_WHAT THE TASK REQUIRES_
Every line below that mentions the word "button" should be copied out.

_MATERIAL PROVIDED_
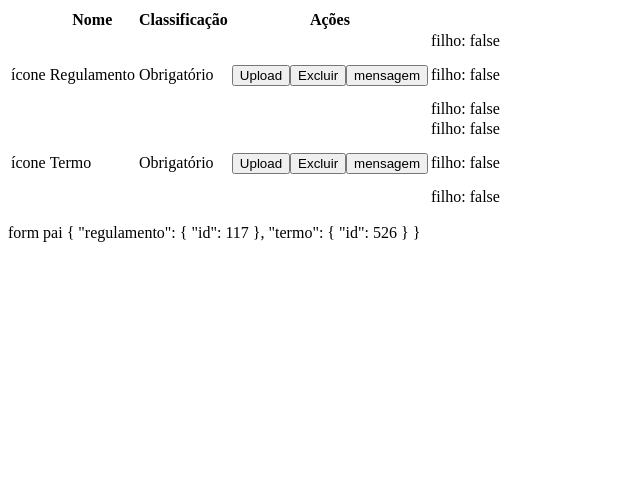
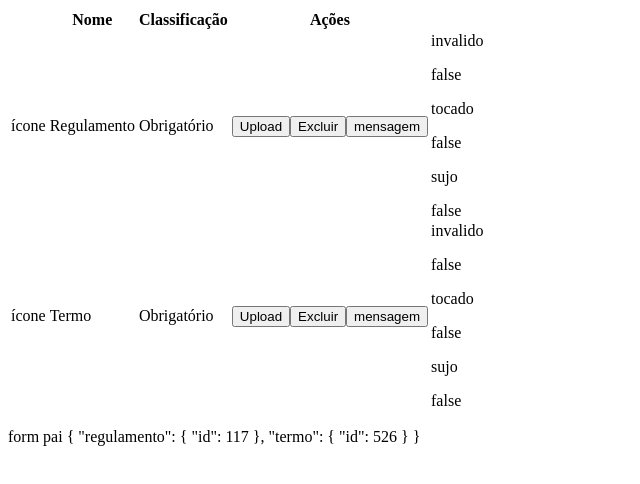
Before and after one commit to bc05/angular-ivy-e3rzta, an Angular app: page / in a window 1280 px wide. Shown: the top 484 px of the page, without its empty margins (0-640 px from the left). Built offline with nearby package versions, Linux system fonts and the light colour scheme.

Commit message:
2 files modified

```diff
--- a/src/app/linha-tabela-anexo/linha-tabela-anexo.component.html
+++ b/src/app/linha-tabela-anexo/linha-tabela-anexo.component.html
@@ -2,11 +2,14 @@
 <td>{{ documentoAnexo.nome }}</td>
 <td>{{ documentoAnexo.classificacao }}</td>
 <td>
-  <button (click)="mudouValor()">Upload</button>
+  <button (click)="upload()">Upload</button>
   <button (click)="remover()">Excluir</button>
   <button>mensagem</button>
 </td>
 
-<p>filho: {{ formControl.invalid }}</p>
-<p>filho: {{ formControl.touched }}</p>
-<p>filho: {{ formControl.dirty }}</p>
+invalido
+<p>{{ formControl.invalid }}</p>
+tocado
+<p>{{ formControl.touched }}</p>
+sujo
+<p>{{ formControl.dirty }}</p>
--- a/src/app/linha-tabela-anexo/linha-tabela-anexo.component.ts
+++ b/src/app/linha-tabela-anexo/linha-tabela-anexo.component.ts
@@ -55,4 +55,8 @@ export class LinhaTabelaAnexoComponent implements ControlValueAccessor {
   remover() {
     this.mudouValor(null);
   }
+
+  upload() {
+    this.mudouValor(Math.floor(Math.random() * 100000));
+  }
 }
```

_ANSWER BOX_
-  <button (click)="mudouValor()">Upload</button>
+  <button (click)="upload()">Upload</button>
   <button (click)="remover()">Excluir</button>
   <button>mensagem</button>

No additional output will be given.